Segment Open
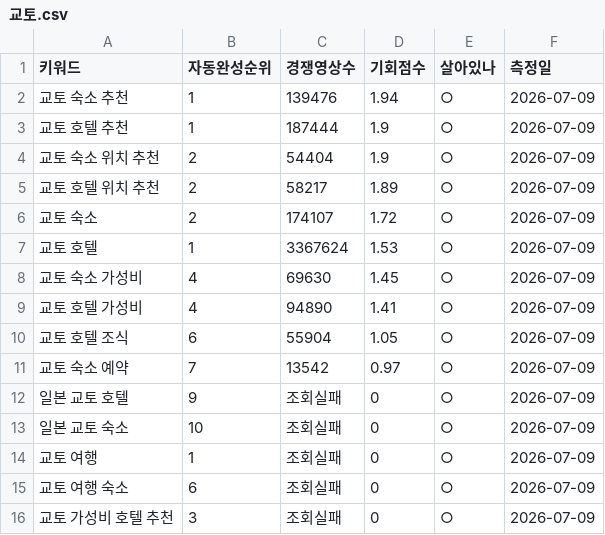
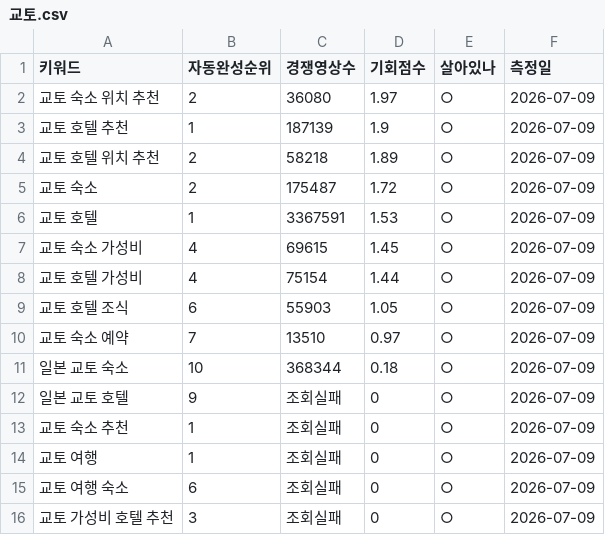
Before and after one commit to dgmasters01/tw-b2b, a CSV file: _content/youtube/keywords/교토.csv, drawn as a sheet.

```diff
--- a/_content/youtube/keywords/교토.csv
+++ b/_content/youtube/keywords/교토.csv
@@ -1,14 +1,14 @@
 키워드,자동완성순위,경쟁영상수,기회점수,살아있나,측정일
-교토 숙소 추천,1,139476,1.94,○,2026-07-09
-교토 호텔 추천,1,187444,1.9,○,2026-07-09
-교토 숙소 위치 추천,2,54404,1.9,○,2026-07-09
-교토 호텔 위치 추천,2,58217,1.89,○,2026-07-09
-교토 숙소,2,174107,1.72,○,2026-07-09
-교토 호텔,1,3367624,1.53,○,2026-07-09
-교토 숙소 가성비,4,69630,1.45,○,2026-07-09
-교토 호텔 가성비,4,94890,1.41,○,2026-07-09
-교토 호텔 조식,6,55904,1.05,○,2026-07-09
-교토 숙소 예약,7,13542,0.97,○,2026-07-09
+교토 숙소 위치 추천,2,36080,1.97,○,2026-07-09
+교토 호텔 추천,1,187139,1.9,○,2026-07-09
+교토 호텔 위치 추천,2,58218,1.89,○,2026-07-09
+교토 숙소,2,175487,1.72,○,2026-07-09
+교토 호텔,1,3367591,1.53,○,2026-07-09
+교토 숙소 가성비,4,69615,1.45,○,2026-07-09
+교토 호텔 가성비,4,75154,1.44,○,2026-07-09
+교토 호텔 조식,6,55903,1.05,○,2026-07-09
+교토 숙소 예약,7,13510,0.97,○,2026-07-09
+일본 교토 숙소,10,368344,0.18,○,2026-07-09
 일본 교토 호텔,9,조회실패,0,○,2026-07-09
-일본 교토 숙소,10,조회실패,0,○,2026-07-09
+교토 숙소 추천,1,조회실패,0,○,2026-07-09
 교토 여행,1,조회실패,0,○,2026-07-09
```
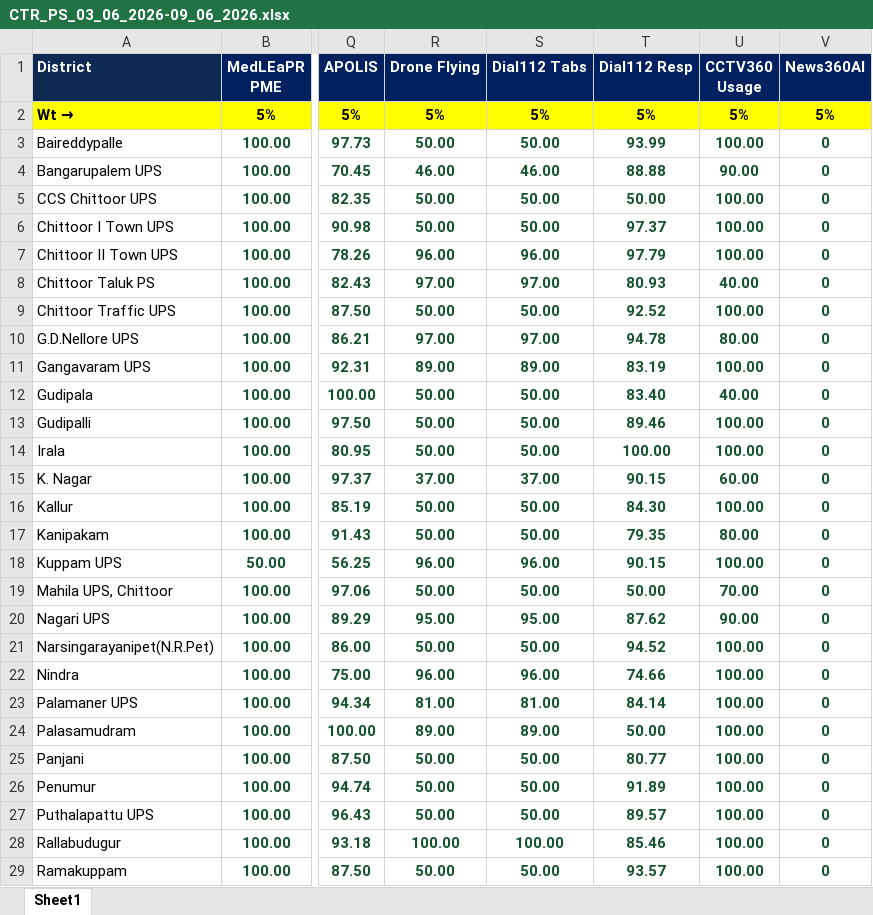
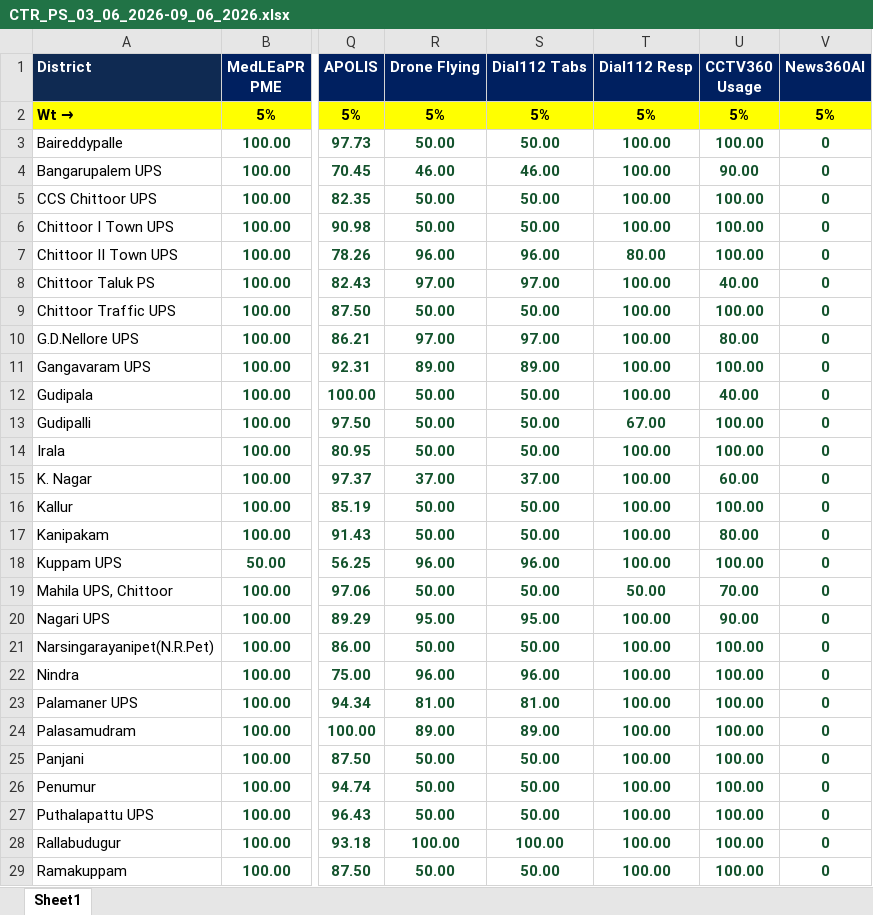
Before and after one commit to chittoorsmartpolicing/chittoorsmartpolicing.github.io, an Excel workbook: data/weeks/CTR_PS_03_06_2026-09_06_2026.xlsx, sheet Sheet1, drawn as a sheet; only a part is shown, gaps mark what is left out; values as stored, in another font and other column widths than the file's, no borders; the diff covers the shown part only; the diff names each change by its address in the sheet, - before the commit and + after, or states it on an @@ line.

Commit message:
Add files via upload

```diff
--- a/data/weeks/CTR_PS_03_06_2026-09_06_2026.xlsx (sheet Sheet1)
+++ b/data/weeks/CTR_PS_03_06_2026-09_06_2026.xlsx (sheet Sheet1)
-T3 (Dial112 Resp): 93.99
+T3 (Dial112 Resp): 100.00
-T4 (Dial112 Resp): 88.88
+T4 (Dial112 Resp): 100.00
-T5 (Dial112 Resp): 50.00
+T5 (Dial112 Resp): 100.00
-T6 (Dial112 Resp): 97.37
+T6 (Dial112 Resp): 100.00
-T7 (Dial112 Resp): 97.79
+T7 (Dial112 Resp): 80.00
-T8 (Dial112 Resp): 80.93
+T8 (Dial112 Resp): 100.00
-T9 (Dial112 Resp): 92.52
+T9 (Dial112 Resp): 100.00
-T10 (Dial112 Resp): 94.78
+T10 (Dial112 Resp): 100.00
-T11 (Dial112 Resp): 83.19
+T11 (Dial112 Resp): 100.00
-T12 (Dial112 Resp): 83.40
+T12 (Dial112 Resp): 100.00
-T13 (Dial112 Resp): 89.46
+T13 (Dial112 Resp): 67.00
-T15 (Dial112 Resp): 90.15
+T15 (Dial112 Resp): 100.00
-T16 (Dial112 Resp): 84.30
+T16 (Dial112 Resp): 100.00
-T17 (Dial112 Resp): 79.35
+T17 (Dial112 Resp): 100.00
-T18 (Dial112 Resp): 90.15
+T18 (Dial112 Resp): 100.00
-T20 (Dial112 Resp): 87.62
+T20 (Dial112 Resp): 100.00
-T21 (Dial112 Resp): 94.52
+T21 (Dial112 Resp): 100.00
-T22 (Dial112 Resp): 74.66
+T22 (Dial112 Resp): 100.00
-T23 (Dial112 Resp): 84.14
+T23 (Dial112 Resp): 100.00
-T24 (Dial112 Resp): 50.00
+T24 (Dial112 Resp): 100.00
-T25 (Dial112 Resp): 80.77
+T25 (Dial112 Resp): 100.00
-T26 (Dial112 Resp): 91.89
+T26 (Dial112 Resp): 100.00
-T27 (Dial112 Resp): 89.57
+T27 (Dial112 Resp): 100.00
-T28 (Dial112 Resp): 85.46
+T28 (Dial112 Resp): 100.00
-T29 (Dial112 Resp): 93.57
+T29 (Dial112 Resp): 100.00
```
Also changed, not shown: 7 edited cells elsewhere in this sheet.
Segment Closed
(INSTRUCTIONS TO FOLLOW)
All records should be output exactly, with the pictures left out.

(TASK SOLUTION)
Before and after one commit to dgmasters01/tw-b2b, a CSV file: _content/youtube/keywords/교토.csv, drawn as a sheet.

```diff
--- a/_content/youtube/keywords/교토.csv
+++ b/_content/youtube/keywords/교토.csv
@@ -1,14 +1,14 @@
 키워드,자동완성순위,경쟁영상수,기회점수,살아있나,측정일
-교토 숙소 추천,1,139476,1.94,○,2026-07-09
-교토 호텔 추천,1,187444,1.9,○,2026-07-09
-교토 숙소 위치 추천,2,54404,1.9,○,2026-07-09
-교토 호텔 위치 추천,2,58217,1.89,○,2026-07-09
-교토 숙소,2,174107,1.72,○,2026-07-09
-교토 호텔,1,3367624,1.53,○,2026-07-09
-교토 숙소 가성비,4,69630,1.45,○,2026-07-09
-교토 호텔 가성비,4,94890,1.41,○,2026-07-09
-교토 호텔 조식,6,55904,1.05,○,2026-07-09
-교토 숙소 예약,7,13542,0.97,○,2026-07-09
+교토 숙소 위치 추천,2,36080,1.97,○,2026-07-09
+교토 호텔 추천,1,187139,1.9,○,2026-07-09
+교토 호텔 위치 추천,2,58218,1.89,○,2026-07-09
+교토 숙소,2,175487,1.72,○,2026-07-09
+교토 호텔,1,3367591,1.53,○,2026-07-09
+교토 숙소 가성비,4,69615,1.45,○,2026-07-09
+교토 호텔 가성비,4,75154,1.44,○,2026-07-09
+교토 호텔 조식,6,55903,1.05,○,2026-07-09
+교토 숙소 예약,7,13510,0.97,○,2026-07-09
+일본 교토 숙소,10,368344,0.18,○,2026-07-09
 일본 교토 호텔,9,조회실패,0,○,2026-07-09
-일본 교토 숙소,10,조회실패,0,○,2026-07-09
+교토 숙소 추천,1,조회실패,0,○,2026-07-09
 교토 여행,1,조회실패,0,○,2026-07-09
```
Before and after one commit to chittoorsmartpolicing/chittoorsmartpolicing.github.io, an Excel workbook: data/weeks/CTR_PS_03_06_2026-09_06_2026.xlsx, sheet Sheet1, drawn as a sheet; only a part is shown, gaps mark what is left out; values as stored, in another font and other column widths than the file's, no borders; the diff covers the shown part only; the diff names each change by its address in the sheet, - before the commit and + after, or states it on an @@ line.

Commit message:
Add files via upload

```diff
--- a/data/weeks/CTR_PS_03_06_2026-09_06_2026.xlsx (sheet Sheet1)
+++ b/data/weeks/CTR_PS_03_06_2026-09_06_2026.xlsx (sheet Sheet1)
-T3 (Dial112 Resp): 93.99
+T3 (Dial112 Resp): 100.00
-T4 (Dial112 Resp): 88.88
+T4 (Dial112 Resp): 100.00
-T5 (Dial112 Resp): 50.00
+T5 (Dial112 Resp): 100.00
-T6 (Dial112 Resp): 97.37
+T6 (Dial112 Resp): 100.00
-T7 (Dial112 Resp): 97.79
+T7 (Dial112 Resp): 80.00
-T8 (Dial112 Resp): 80.93
+T8 (Dial112 Resp): 100.00
-T9 (Dial112 Resp): 92.52
+T9 (Dial112 Resp): 100.00
-T10 (Dial112 Resp): 94.78
+T10 (Dial112 Resp): 100.00
-T11 (Dial112 Resp): 83.19
+T11 (Dial112 Resp): 100.00
-T12 (Dial112 Resp): 83.40
+T12 (Dial112 Resp): 100.00
-T13 (Dial112 Resp): 89.46
+T13 (Dial112 Resp): 67.00
-T15 (Dial112 Resp): 90.15
+T15 (Dial112 Resp): 100.00
-T16 (Dial112 Resp): 84.30
+T16 (Dial112 Resp): 100.00
-T17 (Dial112 Resp): 79.35
+T17 (Dial112 Resp): 100.00
-T18 (Dial112 Resp): 90.15
+T18 (Dial112 Resp): 100.00
-T20 (Dial112 Resp): 87.62
+T20 (Dial112 Resp): 100.00
-T21 (Dial112 Resp): 94.52
+T21 (Dial112 Resp): 100.00
-T22 (Dial112 Resp): 74.66
+T22 (Dial112 Resp): 100.00
-T23 (Dial112 Resp): 84.14
+T23 (Dial112 Resp): 100.00
-T24 (Dial112 Resp): 50.00
+T24 (Dial112 Resp): 100.00
-T25 (Dial112 Resp): 80.77
+T25 (Dial112 Resp): 100.00
-T26 (Dial112 Resp): 91.89
+T26 (Dial112 Resp): 100.00
-T27 (Dial112 Resp): 89.57
+T27 (Dial112 Resp): 100.00
-T28 (Dial112 Resp): 85.46
+T28 (Dial112 Resp): 100.00
-T29 (Dial112 Resp): 93.57
+T29 (Dial112 Resp): 100.00
```
Also changed, not shown: 7 edited cells elsewhere in this sheet.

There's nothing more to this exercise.